- [Instructions for the task] Find the line containing "executable. Three runs" in the records below. Copy exactly that line and each one after it, ending at the line containing "the document travels", and nothing more.

- [Records for this exercise]
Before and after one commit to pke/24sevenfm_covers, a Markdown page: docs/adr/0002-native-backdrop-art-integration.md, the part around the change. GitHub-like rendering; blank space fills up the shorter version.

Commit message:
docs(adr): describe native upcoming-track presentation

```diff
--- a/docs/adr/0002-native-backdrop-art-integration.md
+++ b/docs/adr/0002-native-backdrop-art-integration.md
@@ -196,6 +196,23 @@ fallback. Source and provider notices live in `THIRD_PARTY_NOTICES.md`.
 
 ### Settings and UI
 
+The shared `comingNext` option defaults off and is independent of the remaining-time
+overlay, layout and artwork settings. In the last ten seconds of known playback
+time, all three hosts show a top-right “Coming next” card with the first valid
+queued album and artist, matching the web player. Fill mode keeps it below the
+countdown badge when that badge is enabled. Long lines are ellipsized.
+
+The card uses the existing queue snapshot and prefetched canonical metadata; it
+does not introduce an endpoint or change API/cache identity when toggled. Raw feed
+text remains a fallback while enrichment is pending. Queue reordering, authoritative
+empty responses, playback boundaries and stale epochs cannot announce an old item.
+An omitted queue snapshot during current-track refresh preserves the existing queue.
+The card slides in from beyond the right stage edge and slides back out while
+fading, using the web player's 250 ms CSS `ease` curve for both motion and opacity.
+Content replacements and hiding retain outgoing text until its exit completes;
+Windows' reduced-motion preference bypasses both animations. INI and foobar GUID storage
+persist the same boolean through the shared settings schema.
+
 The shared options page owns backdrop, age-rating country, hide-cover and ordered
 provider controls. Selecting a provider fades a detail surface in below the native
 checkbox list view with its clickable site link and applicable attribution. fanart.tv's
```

---

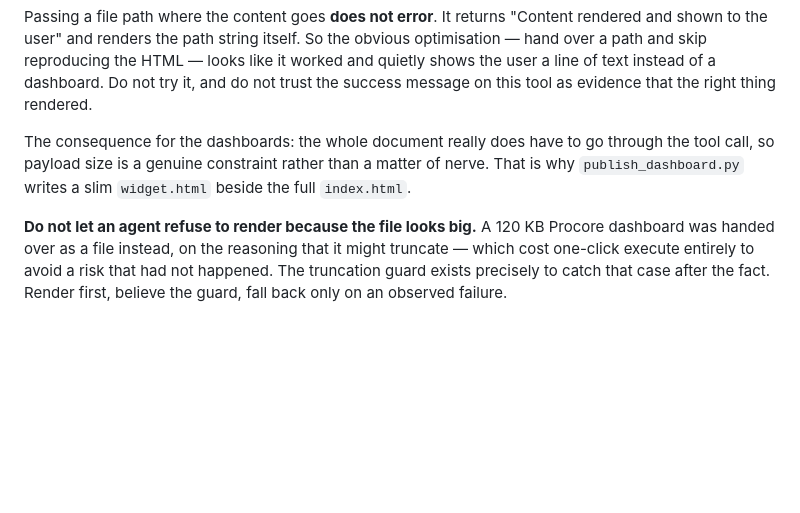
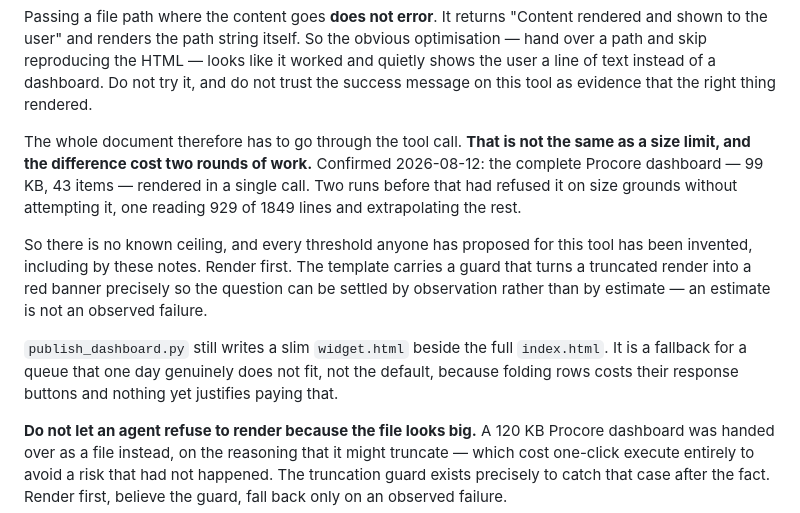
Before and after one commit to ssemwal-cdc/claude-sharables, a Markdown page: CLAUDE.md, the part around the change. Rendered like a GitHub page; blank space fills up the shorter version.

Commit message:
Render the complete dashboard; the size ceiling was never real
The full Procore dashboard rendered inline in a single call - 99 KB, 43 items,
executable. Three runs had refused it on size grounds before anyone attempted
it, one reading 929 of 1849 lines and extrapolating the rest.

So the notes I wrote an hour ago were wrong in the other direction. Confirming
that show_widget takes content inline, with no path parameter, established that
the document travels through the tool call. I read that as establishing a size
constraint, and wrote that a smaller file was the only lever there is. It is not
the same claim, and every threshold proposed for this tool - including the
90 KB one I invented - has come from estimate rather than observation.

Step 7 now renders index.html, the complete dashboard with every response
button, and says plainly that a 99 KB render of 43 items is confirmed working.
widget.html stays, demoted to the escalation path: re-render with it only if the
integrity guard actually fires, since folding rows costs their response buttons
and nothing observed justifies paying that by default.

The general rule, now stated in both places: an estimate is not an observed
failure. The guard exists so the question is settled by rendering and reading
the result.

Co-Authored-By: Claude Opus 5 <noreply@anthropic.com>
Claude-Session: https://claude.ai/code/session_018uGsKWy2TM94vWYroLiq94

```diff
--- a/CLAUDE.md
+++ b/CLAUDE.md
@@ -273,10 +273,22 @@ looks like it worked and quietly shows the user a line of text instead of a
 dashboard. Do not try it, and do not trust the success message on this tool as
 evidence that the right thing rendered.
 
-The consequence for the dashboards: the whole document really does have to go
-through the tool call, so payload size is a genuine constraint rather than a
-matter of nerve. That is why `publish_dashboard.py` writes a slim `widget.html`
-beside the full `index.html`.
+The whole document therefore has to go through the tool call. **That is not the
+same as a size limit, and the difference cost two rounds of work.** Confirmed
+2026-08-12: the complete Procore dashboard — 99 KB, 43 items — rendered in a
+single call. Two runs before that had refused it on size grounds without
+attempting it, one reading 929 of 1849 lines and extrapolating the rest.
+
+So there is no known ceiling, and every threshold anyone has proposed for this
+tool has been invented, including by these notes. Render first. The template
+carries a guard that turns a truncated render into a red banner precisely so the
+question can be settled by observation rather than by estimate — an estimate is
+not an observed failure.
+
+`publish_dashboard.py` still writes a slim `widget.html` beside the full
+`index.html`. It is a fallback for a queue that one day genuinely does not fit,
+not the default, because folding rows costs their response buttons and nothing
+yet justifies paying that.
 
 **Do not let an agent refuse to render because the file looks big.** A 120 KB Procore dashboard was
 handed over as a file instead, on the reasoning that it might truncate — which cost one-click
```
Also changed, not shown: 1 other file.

- [Response to this exercise]
executable. Three runs had refused it on size grounds before anyone attempted
it, one reading 929 of 1849 lines and extrapolating the rest.

So the notes I wrote an hour ago were wrong in the other direction. Confirming
that show_widget takes content inline, with no path parameter, established that
the document travels through the tool call. I read that as establishing a size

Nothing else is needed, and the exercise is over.